### Task data
⁂

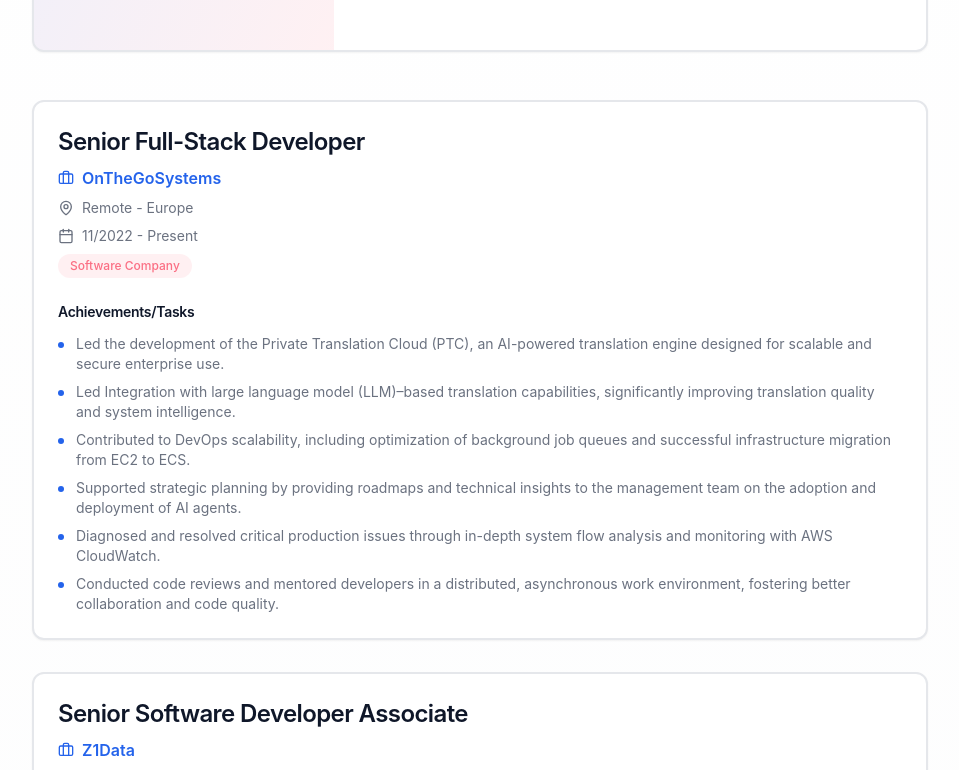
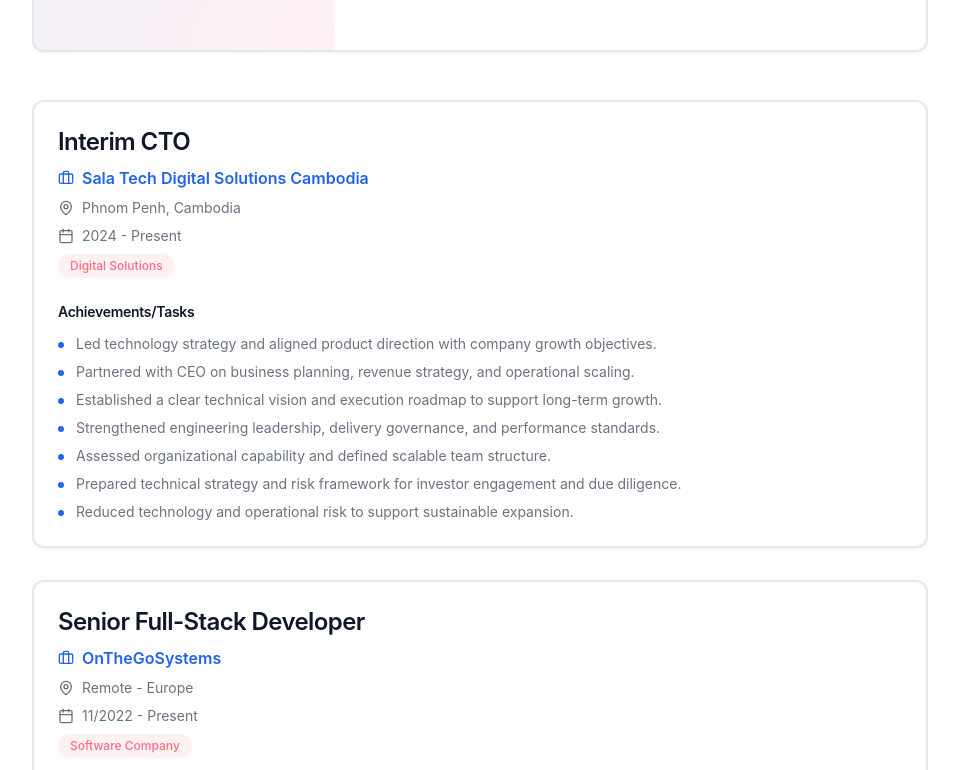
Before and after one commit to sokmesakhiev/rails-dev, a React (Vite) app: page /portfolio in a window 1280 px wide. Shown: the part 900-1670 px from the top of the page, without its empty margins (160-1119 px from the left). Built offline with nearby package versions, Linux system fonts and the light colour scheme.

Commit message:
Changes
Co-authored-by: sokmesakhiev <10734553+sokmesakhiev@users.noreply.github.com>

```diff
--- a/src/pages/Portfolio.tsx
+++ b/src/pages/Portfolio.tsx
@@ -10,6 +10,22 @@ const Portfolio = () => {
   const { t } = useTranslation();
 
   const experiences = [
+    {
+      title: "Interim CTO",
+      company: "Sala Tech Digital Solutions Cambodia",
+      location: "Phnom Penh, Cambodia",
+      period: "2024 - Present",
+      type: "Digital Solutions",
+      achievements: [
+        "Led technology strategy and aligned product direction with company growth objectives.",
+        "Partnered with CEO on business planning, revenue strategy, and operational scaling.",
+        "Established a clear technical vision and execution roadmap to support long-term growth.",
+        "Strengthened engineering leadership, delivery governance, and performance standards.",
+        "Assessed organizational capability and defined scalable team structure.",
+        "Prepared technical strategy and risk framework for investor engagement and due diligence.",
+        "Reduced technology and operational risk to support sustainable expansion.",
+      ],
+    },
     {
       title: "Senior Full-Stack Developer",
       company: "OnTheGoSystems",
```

⁂

### Exercise goal
In your copy of the material, match every word exactly and include no pictures.

### Solution to the problem
Before and after one commit to sokmesakhiev/rails-dev, a React (Vite) app: page /portfolio in a window 1280 px wide. Shown: the part 900-1670 px from the top of the page, without its empty margins (160-1119 px from the left). Built offline with nearby package versions, Linux system fonts and the light colour scheme.

Commit message:
Changes
Co-authored-by: sokmesakhiev <10734553+sokmesakhiev@users.noreply.github.com>

```diff
--- a/src/pages/Portfolio.tsx
+++ b/src/pages/Portfolio.tsx
@@ -10,6 +10,22 @@ const Portfolio = () => {
   const { t } = useTranslation();
 
   const experiences = [
+    {
+      title: "Interim CTO",
+      company: "Sala Tech Digital Solutions Cambodia",
+      location: "Phnom Penh, Cambodia",
+      period: "2024 - Present",
+      type: "Digital Solutions",
+      achievements: [
+        "Led technology strategy and aligned product direction with company growth objectives.",
+        "Partnered with CEO on business planning, revenue strategy, and operational scaling.",
+        "Established a clear technical vision and execution roadmap to support long-term growth.",
+        "Strengthened engineering leadership, delivery governance, and performance standards.",
+        "Assessed organizational capability and defined scalable team structure.",
+        "Prepared technical strategy and risk framework for investor engagement and due diligence.",
+        "Reduced technology and operational risk to support sustainable expansion.",
+      ],
+    },
     {
       title: "Senior Full-Stack Developer",
       company: "OnTheGoSystems",
```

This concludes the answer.